Dante Gabriel Rossetti

General Description

Date: 1861-1862
Subject: In this picture we observe St. George after he has killed the dragon, with the Princess Sabra thanking him. He looks out the window to the rejoicing crowd who celebrate their deliverance and carry the dragon's head in triumph.
Model: Elizabeth Siddal (Siddal sat for the Princess a few days before she died)


◦ Fredeman, Correspondence, 61. 105 and 62. 7

◦ Marillier, An Illustrated Memorial, 124.

◦ Sharp, Dante Gabriel Rossetti, 178-179

◦ Surtees, A Catalogue Raisonné, vol. 1, 87 (no. 151).

Scholarly Commentary

Production History

DGR began the picture in late 1861 and completed it around 13 January 1862. Ellen Heaton approached DGR to buy it and they came to an agreement in a few days at the end of December 1861. She bought it for 65 guineas.

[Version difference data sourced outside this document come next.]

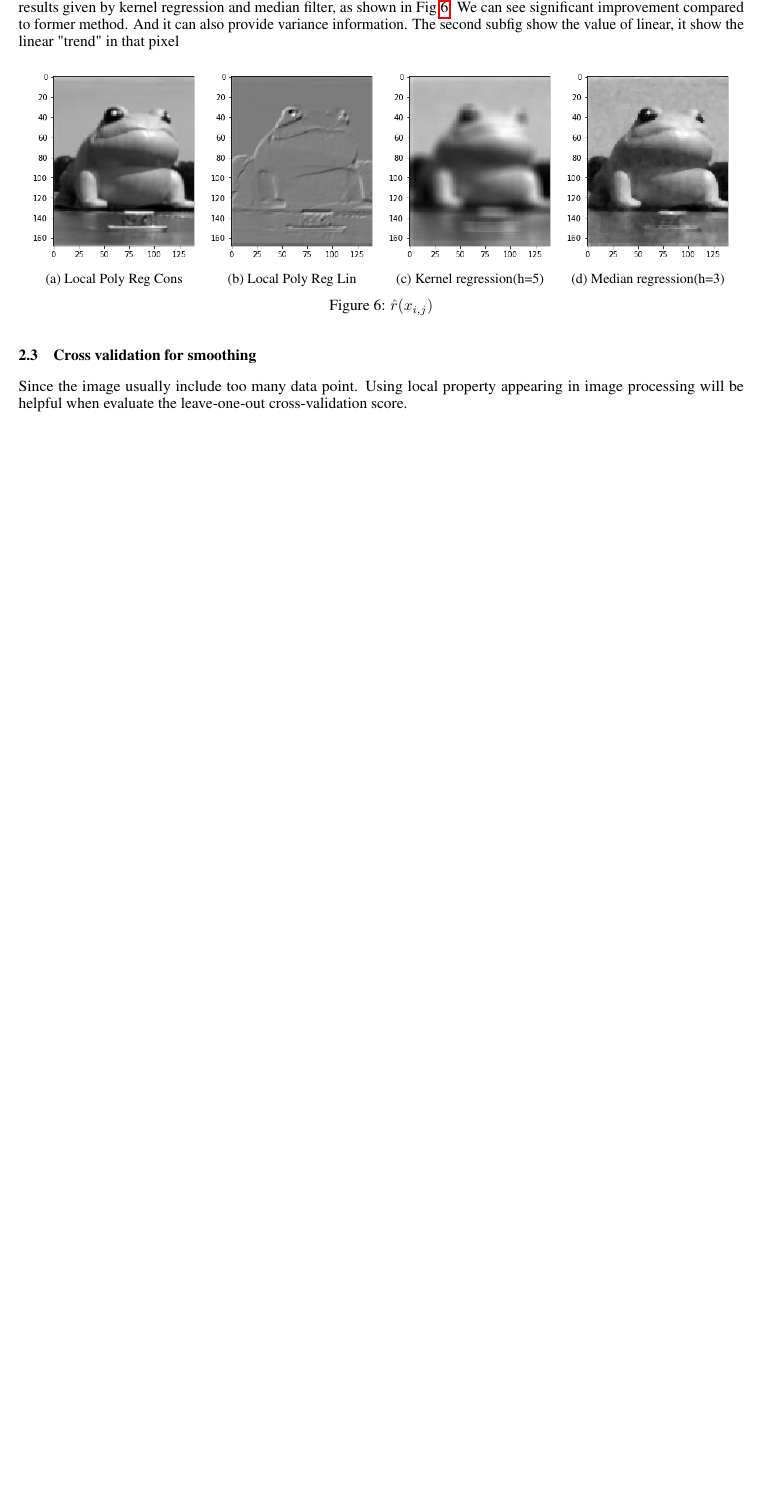
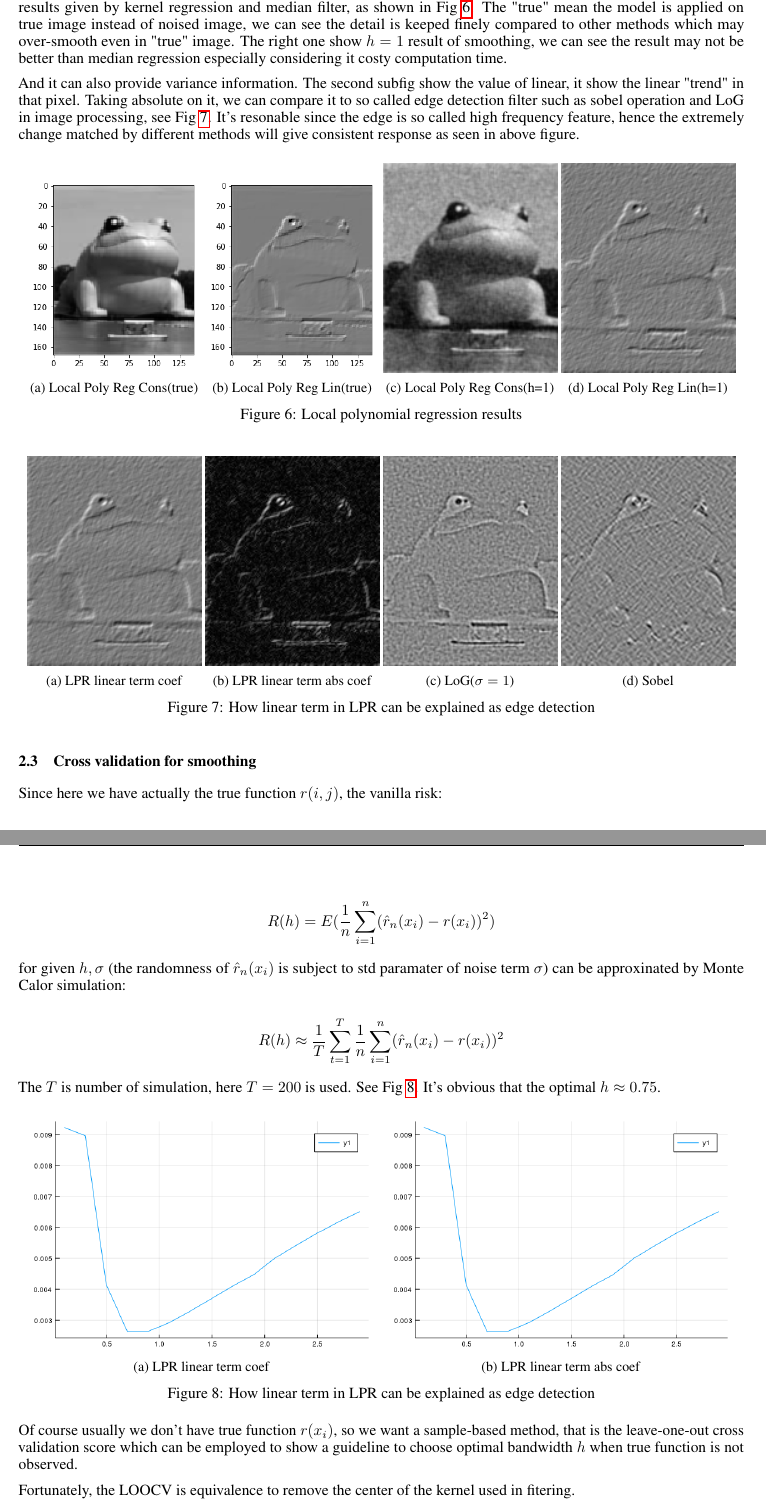
Before and after one commit to yiyuezhuo/nonparametric-statistic-class-paper, a LaTeX paper (paper.tex): part of page 4 of 4 before the commit and two parts of pages 4 and 5 of 5 after it, the two joined at a grey line, cut so that both start at the same text, the shorter picture padded with empty space. Compiled offline with pdfLaTeX.

Commit message:
add some content

```diff
--- a/paper.tex
+++ b/paper.tex
@@ -255,39 +255,101 @@ $$
 may lead too large matrix $W_x$ ($23520 \times 23520$), so the broadcast is used to represent the matrix as
 $23520$ vector. However, fit a model $23520$ times using slightly different parameters is inevitable.
 The result seems nice more than results given by kernel regression and median filter,
-as shown in Fig~\ref{fig:local_poly}. We can see significant improvement compared to former method.
+as shown in Fig~\ref{fig:local_poly}. The "true" mean the model is applied on true image instead of noised image,
+we can see the detail is keeped finely compared to other methods which may over-smooth even in "true" image.
+The right one show $h=1$ result of smoothing, we can see the result may not be better than median regression especially considering
+it costy computation time.
+
 And it can also provide variance information. The second subfig show the value of linear, it show the linear
-"trend" in that pixel
+"trend" in that pixel. Taking absolute on it, we can compare it to so called edge detection filter such as sobel operation and LoG
+in image processing, see Fig~\ref{fig:edge}. It's resonable since the edge is so called high frequency feature, hence the extremely
+change matched by different methods will give consistent response as seen in above figure.
 
 \begin{figure}[htb]
   \centering
   \begin{subfigure}[b]{0.24\linewidth}
     \includegraphics[width=\linewidth]{images/poly_nr.png}
-    \caption{Local Poly Reg Cons}
+    \caption{Local Poly Reg Cons(true)}
   \end{subfigure}
   \begin{subfigure}[b]{0.24\linewidth}
     \includegraphics[width=\linewidth]{images/poly_nr_lin.png}
-    \caption{Local Poly Reg Lin}
+    \caption{Local Poly Reg Lin(true)}
   \end{subfigure}
   \begin{subfigure}[b]{0.24\linewidth}
-    \includegraphics[width=\linewidth]{images/noise_removal_3.png}
-    \caption{Kernel regression(h=5)}
+    \includegraphics[width=\linewidth]{images/poly_nr_true.png}
+    \caption{Local Poly Reg Cons(h=1)}
   \end{subfigure}
   \begin{subfigure}[b]{0.24\linewidth}
-    \includegraphics[width=\linewidth]{images/noise_removal_4.png}
-    \caption{Median regression(h=3)}
+    \includegraphics[width=\linewidth]{images/poly_nr_lin_true.png}
+    \caption{Local Poly Reg Lin(h=1)}
   \end{subfigure}
-  \caption{$\hat{r}(x_{i,j})$}
+  \caption{Local polynomial regression results}
   \label{fig:local_poly}
 \end{figure}
 
+\begin{figure}[htb]
+  \centering
+  \begin{subfigure}[b]{0.24\linewidth}
+    \includegraphics[width=\linewidth]{images/edge_1.png}
+    \caption{LPR linear term coef}
+  \end{subfigure}
+  \begin{subfigure}[b]{0.24\linewidth}
+    \includegraphics[width=\linewidth]{images/edge_2.png}
+    \caption{LPR linear term abs coef}
+  \end{subfigure}
+  \begin{subfigure}[b]{0.24\linewidth}
+    \includegraphics[width=\linewidth]{images/edge_3.png}
+    \caption{LoG($\sigma=1$)}
+  \end{subfigure}
+  \begin{subfigure}[b]{0.24\linewidth}
+    \includegraphics[width=\linewidth]{images/edge_4.png}
+    \caption{Sobel}
+  \end{subfigure}
+  \caption{How linear term in LPR can be explained as edge detection}
+  \label{fig:edge}
+\end{figure}
 
 
 
 \subsection{Cross validation for smoothing}
 
-Since the image usually include too many data point. Using local property appearing in image processing
-will be helpful when evaluate the leave-one-out cross-validation score.
+%Since the image usually include too many data point. Using local property appearing in image processing
+%will be helpful when evaluate the leave-one-out cross-validation score.
+
+Since here we have actually the true function $r(i,j)$, the vanilla risk:
+
+$$
+R(h) = E(\frac{1}{n}\sum_{i=1}^n(\hat{r}_n(x_i)-r(x_i))^2)
+$$
+
+for given $h,\sigma$ (the randomness of $\hat{r}_n(x_i)$ is subject to std paramater of noise term $\sigma$)
+can be approxinated by Monte Calor simulation:
+
+$$
+R(h) \approx \frac{1}{T} \sum_{t=1}^T \frac{1}{n}\sum_{i=1}^n(\hat{r}_n(x_i)-r(x_i))^2
+$$
+
+The $T$ is number of simulation, here $T=200$ is used. See Fig~\ref{fig:crossvalidation}. It's obvious that the optimal $h \approx 0.75$.
+
+\begin{figure}[htb]
+  \centering
+  \begin{subfigure}[b]{0.49\linewidth}
+    \includegraphics[width=\linewidth]{images/crossvalidation1.png}
+    \caption{LPR linear term coef}
+  \end{subfigure}
+  \begin{subfigure}[b]{0.49\linewidth}
+    \includegraphics[width=\linewidth]{images/crossvalidation1.png}
+    \caption{LPR linear term abs coef}
+  \end{subfigure}
+  \caption{How linear term in LPR can be explained as edge detection}
+  \label{fig:crossvalidation}
+\end{figure}
+
+Of course usually we don't have true function $r(x_i)$, so we want a sample-based method,
+that is the leave-one-out cross validation score which can be employed to show a guideline to choose optimal bandwidth $h$
+when true function is not observed.
+
+Fortunately, the LOOCV is equivalence to remove the center of the kernel used in fitering.
 
 \subsection{Variance estimation introduced by smoothing}
 
```
Also changed, not shown: images/crossvalidation1.png (added), images/edge_1.png (added), images/edge_2.png (added), images/edge_3.png (added), images/edge_4.png (added), images/poly_nr_lin_true.png (added), images/poly_nr_true.png (added), paper.tex (2 more changed lines), 1 other file.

In 1868 DGR made a water-colour replica which he sold to Frederick W. Craven in 1871, but the location of this picture is not known.

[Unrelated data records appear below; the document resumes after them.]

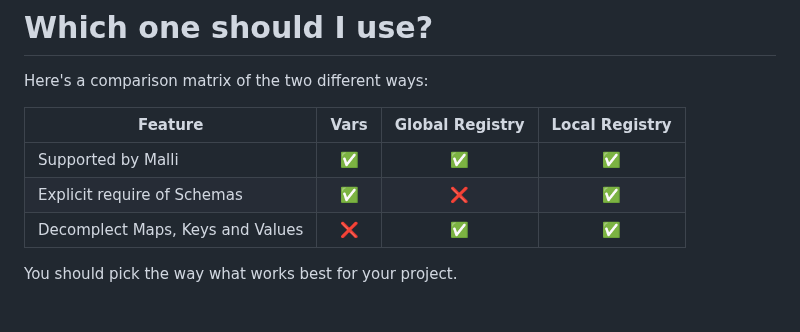
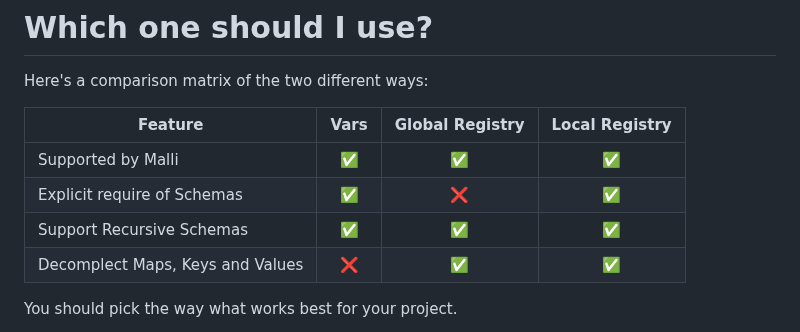
Before and after one commit to metosin/malli, a Markdown page: docs/reusable-schemas.md, the part around the change. Drawn GitHub-style.

Commit message:
add support for recursion

```diff
--- a/docs/reusable-schemas.md
+++ b/docs/reusable-schemas.md
@@ -186,6 +186,7 @@ Here's a comparison matrix of the two different ways:
 |----------------------------------|:----:|:---------------:|:--------------:|
 | Supported by Malli               |  ✅   |        ✅        |       ✅        |
 | Explicit require of Schemas      |  ✅   |        ❌        |       ✅        |
+| Support Recursive Schemas        |  ✅   |        ✅        |       ✅        |
 | Decomplect Maps, Keys and Values |  ❌   |        ✅        |       ✅        |
 
 You should pick the way what works best for your project.
```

DGR told Miss Heaton he judged the watercolour “strictly one of my best drawings”. He went on to describe the picture in greater detail: “I will send the St. George by the time you name if, as I imagine, nothing occurs to detain it. I trust you will not be disappointed with the out of window bit, which however is not very bright in effect. Being altogether in one corner, & no bright colour occurring anywhere else in the picture, it would hardly have been practicable without endangering the balance of light & shade, to have adopted an effect similar to that in Mr. Combe's picture, where the outdoor light is central. Moreover there is little seen here except a crowd of people & a dead dragon” (see Fredeman, Correspondence, 61. 105 and 62.7 ).

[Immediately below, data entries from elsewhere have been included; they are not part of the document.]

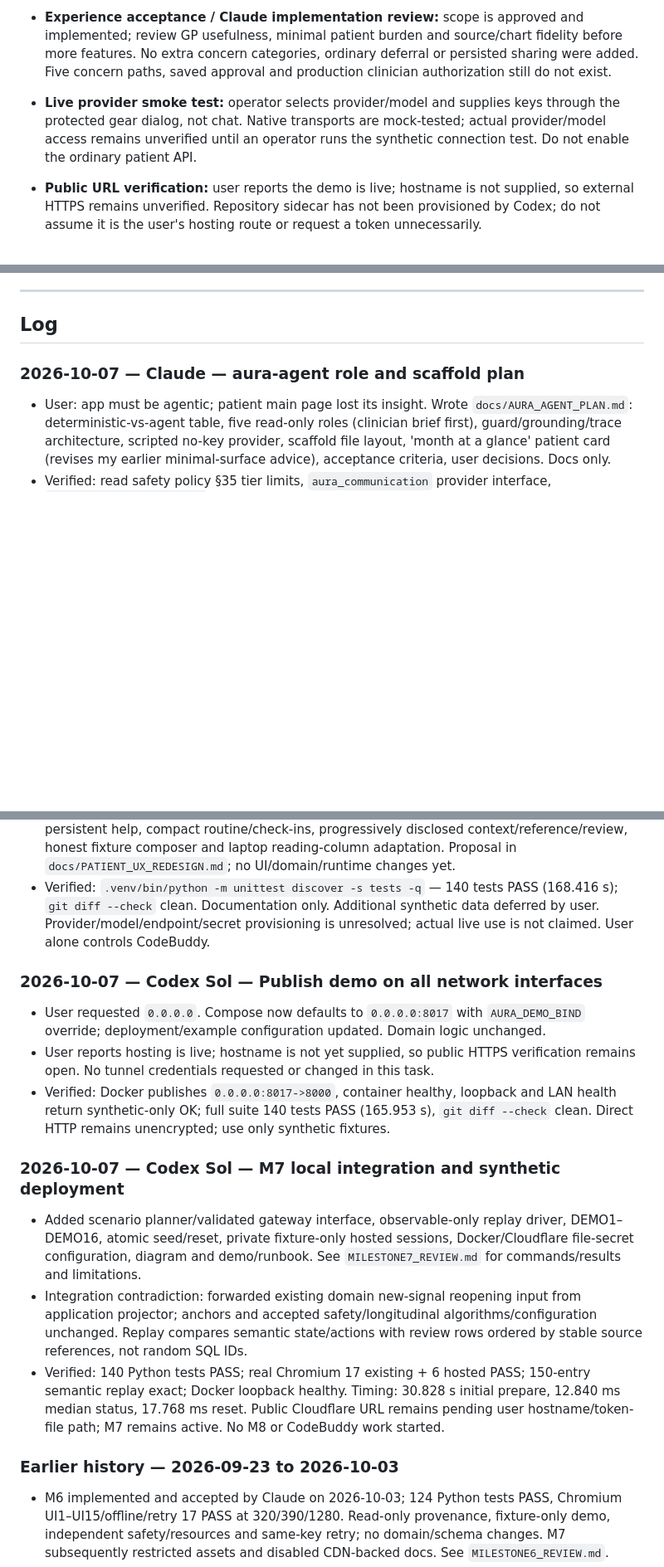
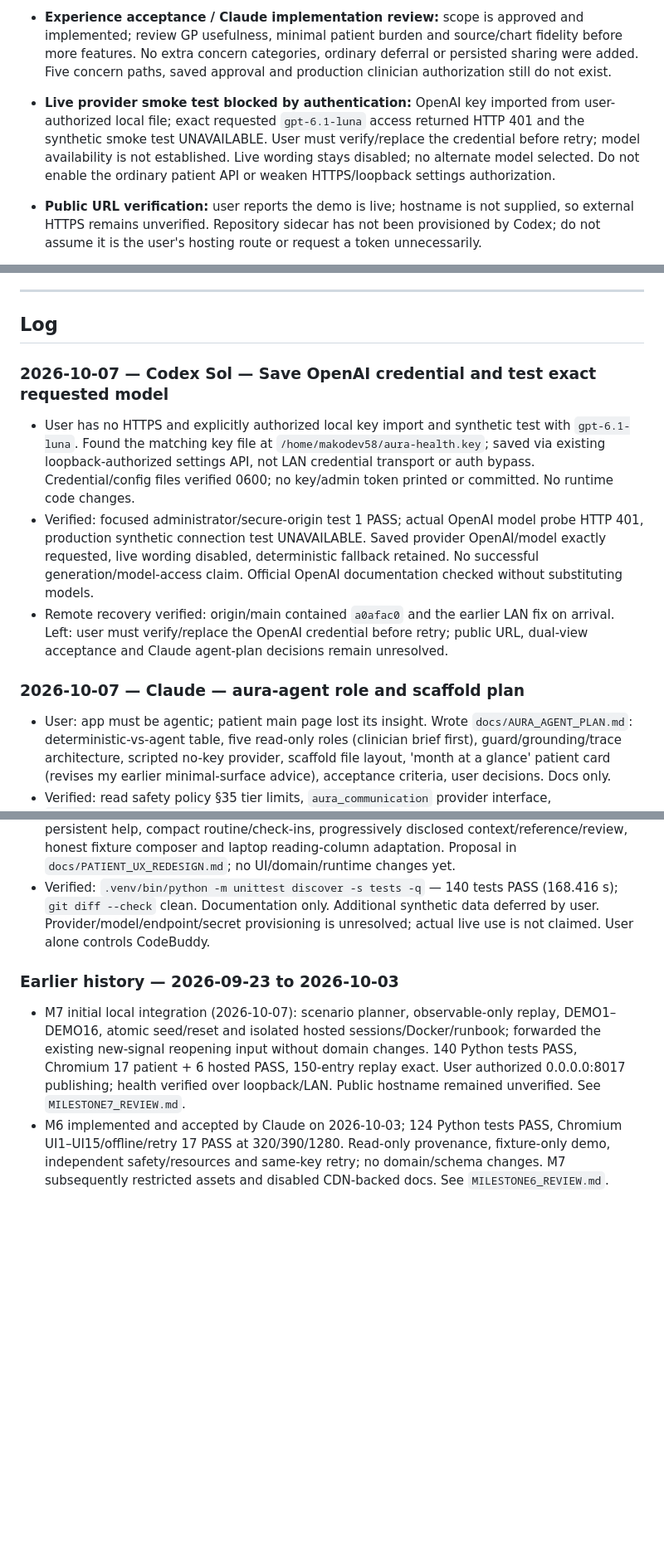
Before and after one commit to e8aura-makodev58/aura-health, a Markdown page: HANDOVER.md, 3 parts joined by grey strips. Shown at 83% size. Drawn GitHub-style; blank space fills up the shorter version.

Commit message:
docs: record requested OpenAI credential smoke test

```diff
--- a/HANDOVER.md
+++ b/HANDOVER.md
@@ -56,7 +56,7 @@ The shared handoff note for any agent (Claude, Sol, or others) working on this r
 
 - **Experience acceptance / Claude implementation review:** scope is approved and implemented; review GP usefulness, minimal patient burden and source/chart fidelity before more features. No extra concern categories, ordinary deferral or persisted sharing were added. Five concern paths, saved approval and production clinician authorization still do not exist.
 
-- **Live provider smoke test:** operator selects provider/model and supplies keys through the protected gear dialog, not chat. Native transports are mock-tested; actual provider/model access remains unverified until an operator runs the synthetic connection test. Do not enable the ordinary patient API.
+- **Live provider smoke test blocked by authentication:** OpenAI key imported from user-authorized local file; exact requested `gpt-6.1-luna` access returned HTTP 401 and the synthetic smoke test UNAVAILABLE. User must verify/replace the credential before retry; model availability is not established. Live wording stays disabled; no alternate model selected. Do not enable the ordinary patient API or weaken HTTPS/loopback settings authorization.
 - **Public URL verification:** user reports the demo is live; hostname is not supplied, so external HTTPS remains unverified. Repository sidecar has not been provisioned by Codex; do not assume it is the user's hosting route or request a token unnecessarily.
 - **Tencent Cloud mirror:** whether to also mirror the live demo to Tencent Cloud. The user will decide closer to the 2026-10-16 deadline (M8 window, 13–15 Oct).
 
@@ -206,6 +205,11 @@ AURA_DEMO_DB=aura-m6-demo.sqlite3 .venv/bin/python -m uvicorn aura_app.demo:crea
 ---
 
 ## Log
+
+### 2026-10-07 — Codex Sol — Save OpenAI credential and test exact requested model
+- User has no HTTPS and explicitly authorized local key import and synthetic test with `gpt-6.1-luna`. Found the matching key file at `/home/makodev58/aura-health.key`; saved via existing loopback-authorized settings API, not LAN credential transport or auth bypass. Credential/config files verified 0600; no key/admin token printed or committed. No runtime code changes.
+- Verified: focused administrator/secure-origin test 1 PASS; actual OpenAI model probe HTTP 401, production synthetic connection test UNAVAILABLE. Saved provider OpenAI/model exactly requested, live wording disabled, deterministic fallback retained. No successful generation/model-access claim. Official OpenAI documentation checked without substituting models.
+- Remote recovery verified: origin/main contained `a0afac0` and the earlier LAN fix on arrival. Left: user must verify/replace the OpenAI credential before retry; public URL, dual-view acceptance and Claude agent-plan decisions remain unresolved.
 
 ### 2026-10-07 — Claude — aura-agent role and scaffold plan
 - User: app must be agentic; patient main page lost its insight. Wrote `docs/AURA_AGENT_PLAN.md`: deterministic-vs-agent table, five read-only roles (clinician brief first), guard/grounding/trace architecture, scripted no-key provider, scaffold file layout, 'month at a glance' patient card (revises my earlier minimal-surface advice), acceptance criteria, user decisions. Docs only.
@@ -272,17 +276,8 @@ AURA_DEMO_DB=aura-m6-demo.sqlite3 .venv/bin/python -m uvicorn aura_app.demo:crea
 - Explicitly delegated read-only UI/UX review: mobile portrait-first Today/Patterns/Review, persistent help, compact routine/check-ins, progressively disclosed context/reference/review, honest fixture composer and laptop reading-column adaptation. Proposal in `docs/PATIENT_UX_REDESIGN.md`; no UI/domain/runtime changes yet.
 - Verified: `.venv/bin/python -m unittest discover -s tests -q` — 140 tests PASS (168.416 s); `git diff --check` clean. Documentation only. Additional synthetic data deferred by user. Provider/model/endpoint/secret provisioning is unresolved; actual live use is not claimed. User alone controls CodeBuddy.
 
-### 2026-10-07 — Codex Sol — Publish demo on all network interfaces
-- User requested `0.0.0.0`. Compose now defaults to `0.0.0.0:8017` with `AURA_DEMO_BIND` override; deployment/example configuration updated. Domain logic unchanged.
-- User reports hosting is live; hostname is not yet supplied, so public HTTPS verification remains open. No tunnel credentials requested or changed in this task.
-- Verified: Docker publishes `0.0.0.0:8017->8000`, container healthy, loopback and LAN health return synthetic-only OK; full suite 140 tests PASS (165.953 s), `git diff --check` clean. Direct HTTP remains unencrypted; use only synthetic fixtures.
-
-### 2026-10-07 — Codex Sol — M7 local integration and synthetic deployment
-- Added scenario planner/validated gateway interface, observable-only replay driver, DEMO1–DEMO16, atomic seed/reset, private fixture-only hosted sessions, Docker/Cloudflare file-secret configuration, diagram and demo/runbook. See `MILESTONE7_REVIEW.md` for commands/results and limitations.
-- Integration contradiction: forwarded existing domain new-signal reopening input from application projector; anchors and accepted safety/longitudinal algorithms/configuration unchanged. Replay compares semantic state/actions with review rows ordered by stable source references, not random SQL IDs.
-- Verified: 140 Python tests PASS; real Chromium 17 existing + 6 hosted PASS; 150-entry semantic replay exact; Docker loopback healthy. Timing: 30.828 s initial prepare, 12.840 ms median status, 17.768 ms reset. Public Cloudflare URL remains pending user hostname/token-file path; M7 remains active. No M8 or CodeBuddy work started.
-
 ### Earlier history — 2026-09-23 to 2026-10-03
+- M7 initial local integration (2026-10-07): scenario planner, observable-only replay, DEMO1–DEMO16, atomic seed/reset and isolated hosted sessions/Docker/runbook; forwarded the existing new-signal reopening input without domain changes. 140 Python tests PASS, Chromium 17 patient + 6 hosted PASS, 150-entry replay exact. User authorized 0.0.0.0:8017 publishing; health verified over loopback/LAN. Public hostname remained unverified. See `MILESTONE7_REVIEW.md`.
 - M6 implemented and accepted by Claude on 2026-10-03; 124 Python tests PASS, Chromium UI1–UI15/offline/retry 17 PASS at 320/390/1280. Read-only provenance, fixture-only demo, independent safety/resources and same-key retry; no domain/schema changes. M7 subsequently restricted assets and disabled CDN-backed docs. See `MILESTONE6_REVIEW.md`.
 - M5 implemented and accepted by Claude (2026-10-02), 106 tests PASS, nine wording fixtures PASS with fixture/disabled providers. Candidate validation, race-checked commit, static prohibited modes and append-oriented wording/audit verified; domain engines unchanged. Live provider not tested. See `MILESTONE5_REVIEW.md`; regex validation remains defense-in-depth only. User assigned implementation ownership to Codex and CodeBuddy timing to themselves; product-first/manual rebuild workflow supersedes older scheduling.
 - Milestones 1–4 implemented, 69 tests PASS; Claude reviewed M4, created this handover, and pushed repository history (initial implementation `527cc13`, LICENSE merge `97aad5b`). Canonical evidence: `MILESTONE3_REVIEW.md`, `MILESTONE4_REVIEW.md`.
```
Also changed, not shown: other parts of HANDOVER.md (+1 -2 lines).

It is unclear if this picture was executed before the series of six designs DGR made for his Story of St. George stained glass series, now at the Victoria and Albert Museum. See the commentary for The Story of St. George and the Dragon: the Skulls Brought to the King.


St. George is pictured washing his hands after his battle with the dragon. He is wearing a dalmatic, the liturgical garment traditionally given to a young man entering the deaconate. If it has anything other than a decorative function, it may be a symbol of St. George's purity. St. George's head distinctly echoes DGR's representation of the head of Christ in Mary Magdalene at the Door of Simon the Pharisee, and in particular in the study he made for that head in 1858.


The legend of St. George (the patron saint of England) and the dragon is essentially the same as the legend of Perseus and Andromeda. Widely dispersed as the legend is, all versions include the following bare narrative. Terrorized by a dragon, a town is forced by the monster to sacrifice a young girl each day to him. When St. George learns of this and that the Princess Sabra is his latest intended victim, he attacks the monster, finally defeats him, and completes his triumph with his marriage to the princess.

Electronic Archive Edition: 1
Source File: s151.raw.xml